The island Stenskär outside Piteå is part of the nature reserve Bondöfjärden, a Natura 2000 area. The reserve is 55 square kilometres, but only two of them are above the surface. On those two, you’ll find a lagoon-like natural harbour, ancient labyrinths and one of the nicest beaches in the Bothnian Bay archipelago. If you go for a swim here, you’re actually swimming at the farthest end of the inland ice that once stretched all the way from the mountains.
The largest unregulated rapids in Sweden: Storforsen outside Älvsbyn. We’re not recommending you go for a swim in the free-flowing rapids. Still, next to them, in the part that was rendered more or less dry when it was cleared for log-driving, commonly known as ’the Dead Fall’, there are a number of spectacular pools and canyons that turn this area into a perfect, natural waterpark. The cliffs around Storforsen also lend themselves to sunbathing, and the area is adapted to persons with reduced mobility and well-equipped with lots of picnic areas. There’s a hotel nearby if you feel like staying the night and have another swim in the morning.

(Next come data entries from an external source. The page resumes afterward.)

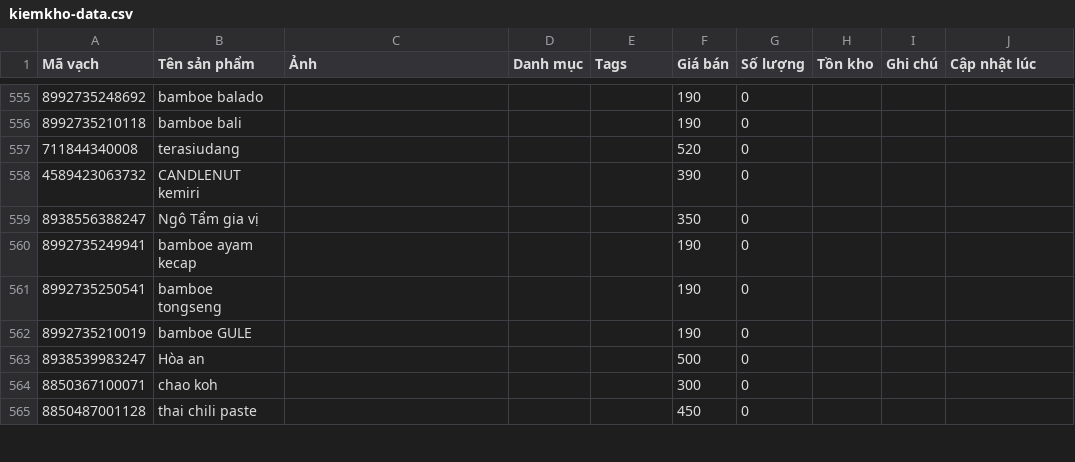
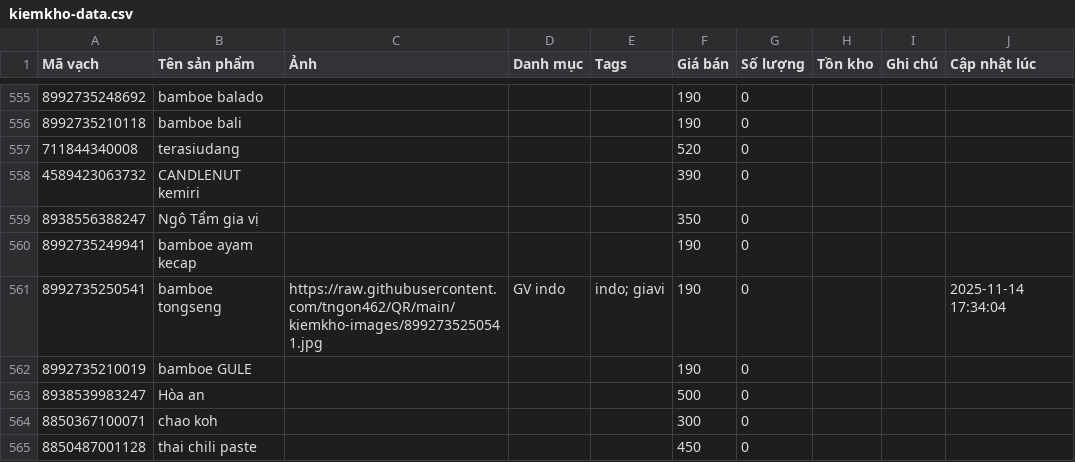
Before and after one commit to tngon462/QR, a CSV file: kiemkho-data.csv, drawn as a sheet; only a part is shown, gaps mark what is left out; the diff names each change by its address in the sheet, - before the commit and + after, or states it on an @@ line.

Commit message:
Update inventory CSV from kiemkho app

```diff
--- a/kiemkho-data.csv
+++ b/kiemkho-data.csv
-C561 (Ảnh): (empty)
+C561 (Ảnh): https://raw.githubusercontent.com/tngon462/QR/main/kiemkho-images/8992735250541.jpg
-D561 (Danh mục): (empty)
+D561 (Danh mục): GV indo
-E561 (Tags): (empty)
+E561 (Tags): indo; giavi
-J561 (Cập nhật lúc): (empty)
+J561 (Cập nhật lúc): 2025-11-14 17:34:04
```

In 1926 a cement block was erected ten metres out in lake Koltajaure. In Swedish it’s known as Treriksröset, the Norwegians call it Treriksrøyset and in Finland, it’s called Kolmen valtakunnan pyykki. The Sámi, the indigenous people who live in the cross-border area known as Sápmi, call it Golmma riikka uurna. Jump into the water in Finland and swim through Sweden and Norway, and then back to Finland. Or the other way around. It’s not every day you go for a swim in three countries.
The island of Haparanda Sandskär could be described as Swedish Lapland’s own Maspalomas – but without parasols and umbrella drinks. The island is part of the Haparanda archipelago and a paradise for anyone who likes sand between their toes. Several kilometres of sandy beach is found on the 600-hectare island. And it is rarely overcrowded.
Poor Trollsjön – if it had been a little bit deeper than its 36 metres, the measured visibility would probably have been more than 36 metres too because the water is so clear. If you go for a swim here it’s a good thing that you’ve first had to walk along at a brisk pace from Låktatjåkko Mountain station, uphills through beautiful Kärkevagge – the water is meltwater from surrounding glaciers and not very warm. In Sámi the name of the lake is Rissájávri, which translates to something like ‘the lake that gleams like fire’.
Álggajávrre, 756 metres above sea level in Sarek national park, is just north of Sweden’s most inaccessible point,
N67 23.199, E17 05.989 (SWEREF 99). Another alternative could be N67 19.118 E17 09.919 (RT 90), and then the most inaccessible point would be the north-eastern shore of Lulep Rissájávree around 900 metres above sea level. The most inaccessible point means the location furthest from a road. Both these spots are around 50 kilometres from the nearest road. Lulep Rissájávrre is located in Padjelanta national park.